Hurricane Maria made landfall in the U.S. Virgin Islands and Puerto Rico on September 20 as a Category 4 storm, and the devastation it wrought has quickly snowballed into a humanitarian crisis. The official death toll is at 16, but 
could rise into the hundreds as officials find additional victims on more remote areas of the island. Nearly the entire island is without electricity, and it could take six months to restore power. Critical supplies, such as food, water, and fuel for medical facilities are dwindling, and aid is stuck in warehouses because of logistical breakdowns. We stand with the people of Puerto Rico, who are desperately in need of assistance if they are going to weather the weeks and months of hardship to come.

Indivisible groups across the United States came together to provide aid to Texas and Florida after Hurricanes Harvey and Irma. Now, we are asking you to turn your compassion into action for the millions of American citizens in Puerto Rico and the U.S. Virgin Islands. Here are a few things you can do to help:


Organizations working to alleviate the shortages of food, water, fuel, and medicine in Puerto Rico need financial support to reach as many people as possible, as quickly as possible. Donating to one of these groups is the most effective and immediate way to help from afar. Here is a list of some of the charities engaged in this urgent work.


After Hurricanes Harvey and Irma, Congress and the Trump administration made passing a disaster aid package a top priority—and within days of Harvey, both chambers passed and the president signed a $15 billion aid package to assist with relief efforts. Now, in the face of near-complete devastation in Puerto Rico, lawmakers must act with the same urgency—but the administration has not requested additional aid from Congress, and isn’t expected to until mid-October. Members of Congress must act to promptly approve supplemental funding to ensure that Puerto Rico receives the same degree of aid so they can begin to rebuild and disperse supplies where they are most needed. Here are two ways that you can ensure that Puerto Rico gets the resources and attention it deserves:

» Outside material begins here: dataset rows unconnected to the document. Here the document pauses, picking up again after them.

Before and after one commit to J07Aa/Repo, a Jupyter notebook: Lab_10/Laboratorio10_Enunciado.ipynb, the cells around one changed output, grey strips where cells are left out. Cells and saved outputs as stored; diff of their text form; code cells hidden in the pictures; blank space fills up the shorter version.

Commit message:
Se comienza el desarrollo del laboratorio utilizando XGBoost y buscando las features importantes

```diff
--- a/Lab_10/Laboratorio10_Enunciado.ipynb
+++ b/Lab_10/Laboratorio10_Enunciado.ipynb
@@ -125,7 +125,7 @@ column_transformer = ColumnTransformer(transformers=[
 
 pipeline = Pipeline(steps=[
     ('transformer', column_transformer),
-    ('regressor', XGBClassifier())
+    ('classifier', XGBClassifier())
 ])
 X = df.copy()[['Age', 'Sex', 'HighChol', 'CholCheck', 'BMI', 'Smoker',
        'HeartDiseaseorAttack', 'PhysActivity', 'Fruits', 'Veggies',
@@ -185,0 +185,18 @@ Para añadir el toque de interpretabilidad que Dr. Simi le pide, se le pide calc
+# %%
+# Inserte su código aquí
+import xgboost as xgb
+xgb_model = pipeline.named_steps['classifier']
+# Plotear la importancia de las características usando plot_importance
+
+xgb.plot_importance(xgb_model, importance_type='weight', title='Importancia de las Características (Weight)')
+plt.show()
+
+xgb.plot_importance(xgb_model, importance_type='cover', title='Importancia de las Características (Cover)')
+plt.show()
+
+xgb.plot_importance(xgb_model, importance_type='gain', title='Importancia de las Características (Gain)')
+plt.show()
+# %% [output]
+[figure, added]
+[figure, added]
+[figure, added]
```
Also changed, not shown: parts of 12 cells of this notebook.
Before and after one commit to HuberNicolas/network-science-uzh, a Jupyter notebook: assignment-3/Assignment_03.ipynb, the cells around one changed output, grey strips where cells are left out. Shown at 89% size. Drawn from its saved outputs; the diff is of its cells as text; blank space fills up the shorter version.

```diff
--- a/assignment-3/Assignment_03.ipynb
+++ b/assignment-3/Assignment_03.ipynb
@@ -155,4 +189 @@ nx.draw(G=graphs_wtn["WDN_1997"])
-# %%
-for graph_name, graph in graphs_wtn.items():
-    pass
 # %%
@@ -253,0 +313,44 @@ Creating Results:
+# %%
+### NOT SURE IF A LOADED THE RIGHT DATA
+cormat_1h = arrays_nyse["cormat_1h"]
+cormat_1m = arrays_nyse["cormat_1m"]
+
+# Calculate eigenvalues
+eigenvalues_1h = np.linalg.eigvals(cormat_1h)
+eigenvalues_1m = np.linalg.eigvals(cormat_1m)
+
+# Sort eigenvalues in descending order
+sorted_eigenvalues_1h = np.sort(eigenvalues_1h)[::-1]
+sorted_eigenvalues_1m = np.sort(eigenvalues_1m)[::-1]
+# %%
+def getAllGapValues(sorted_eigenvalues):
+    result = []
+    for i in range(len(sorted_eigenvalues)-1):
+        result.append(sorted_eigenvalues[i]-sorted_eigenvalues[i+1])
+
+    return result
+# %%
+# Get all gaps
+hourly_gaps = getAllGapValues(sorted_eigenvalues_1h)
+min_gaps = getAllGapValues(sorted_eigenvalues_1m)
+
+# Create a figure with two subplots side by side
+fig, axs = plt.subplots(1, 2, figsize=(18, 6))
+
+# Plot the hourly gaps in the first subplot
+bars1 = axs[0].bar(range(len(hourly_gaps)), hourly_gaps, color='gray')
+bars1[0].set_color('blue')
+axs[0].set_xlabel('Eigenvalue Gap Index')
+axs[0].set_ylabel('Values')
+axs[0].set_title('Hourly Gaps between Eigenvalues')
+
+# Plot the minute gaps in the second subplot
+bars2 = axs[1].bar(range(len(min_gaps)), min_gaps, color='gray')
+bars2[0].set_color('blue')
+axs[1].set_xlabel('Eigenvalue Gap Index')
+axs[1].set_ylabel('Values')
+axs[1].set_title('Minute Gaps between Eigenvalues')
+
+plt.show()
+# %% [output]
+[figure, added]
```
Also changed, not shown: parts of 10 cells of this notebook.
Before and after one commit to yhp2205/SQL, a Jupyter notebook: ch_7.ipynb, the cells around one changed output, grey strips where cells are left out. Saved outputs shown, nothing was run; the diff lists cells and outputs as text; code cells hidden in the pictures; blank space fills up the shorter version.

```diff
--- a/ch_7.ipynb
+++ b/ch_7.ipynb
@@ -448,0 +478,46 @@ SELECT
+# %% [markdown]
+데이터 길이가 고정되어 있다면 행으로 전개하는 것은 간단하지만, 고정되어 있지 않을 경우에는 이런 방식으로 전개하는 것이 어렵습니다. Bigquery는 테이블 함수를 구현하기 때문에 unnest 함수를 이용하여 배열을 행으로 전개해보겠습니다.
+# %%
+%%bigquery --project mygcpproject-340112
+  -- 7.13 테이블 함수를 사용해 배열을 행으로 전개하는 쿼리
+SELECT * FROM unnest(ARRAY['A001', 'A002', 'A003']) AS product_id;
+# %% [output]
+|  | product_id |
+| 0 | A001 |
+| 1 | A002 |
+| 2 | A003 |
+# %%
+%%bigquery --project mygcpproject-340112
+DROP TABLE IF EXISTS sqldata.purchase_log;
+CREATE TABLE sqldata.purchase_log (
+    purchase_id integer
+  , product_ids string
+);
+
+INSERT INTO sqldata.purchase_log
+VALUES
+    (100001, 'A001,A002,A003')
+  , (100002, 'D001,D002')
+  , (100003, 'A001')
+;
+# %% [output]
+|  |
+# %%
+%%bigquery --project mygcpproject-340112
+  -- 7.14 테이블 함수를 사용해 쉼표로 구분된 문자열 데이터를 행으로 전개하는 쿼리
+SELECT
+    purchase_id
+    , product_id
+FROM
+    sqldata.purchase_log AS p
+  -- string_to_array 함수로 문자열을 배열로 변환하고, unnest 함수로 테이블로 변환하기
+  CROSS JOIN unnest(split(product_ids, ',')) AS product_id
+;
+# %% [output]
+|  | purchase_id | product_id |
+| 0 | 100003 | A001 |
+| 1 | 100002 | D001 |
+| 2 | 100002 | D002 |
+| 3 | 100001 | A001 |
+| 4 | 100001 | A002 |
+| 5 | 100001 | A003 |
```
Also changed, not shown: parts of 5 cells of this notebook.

  1. Immediately pass an aid package to provide disaster relief to communities affected by Maria. The people of Puerto Rico are hurting, and they need support. Before the Senate and House leave for their week-long recesses on October 9 and October 16, respectively, both chambers should act to provide disaster relief aid to Puerto Rico. This package should provide adequate funding to respond to immediate needs, like food and water, as well as longer term needs like the years of rebuilding that will be required. Ask your representative and two senators to quickly pass disaster relief for those affected by Hurricane Maria. 
  2. Amend the Jones Act so it does not apply to areas that are receiving federal disaster aid. The Jones Act is a 1920 law that requires that goods carried between American ports (such as those on the US mainland and those in Puerto RIco) be carried on ships that are American-built, owned, and crewed. It took President Trump several days to waive this requirement because, in his words, “a lot of people who are in the shipping industry” didn’t want him to waive it. Even after enough pressure built for him to acquiesce, he only waived the requirement for 10 days - not nearly enough time to bring all the resources Puerto Rico will need for its short-term recovery efforts, much less its long-term rebuilding efforts. Congress should amend the Jones Act so it does not apply any areas that are receiving federal disaster aid. Ask your Members of Congress to rescind the Jones Act for areas that receive federal disaster aid.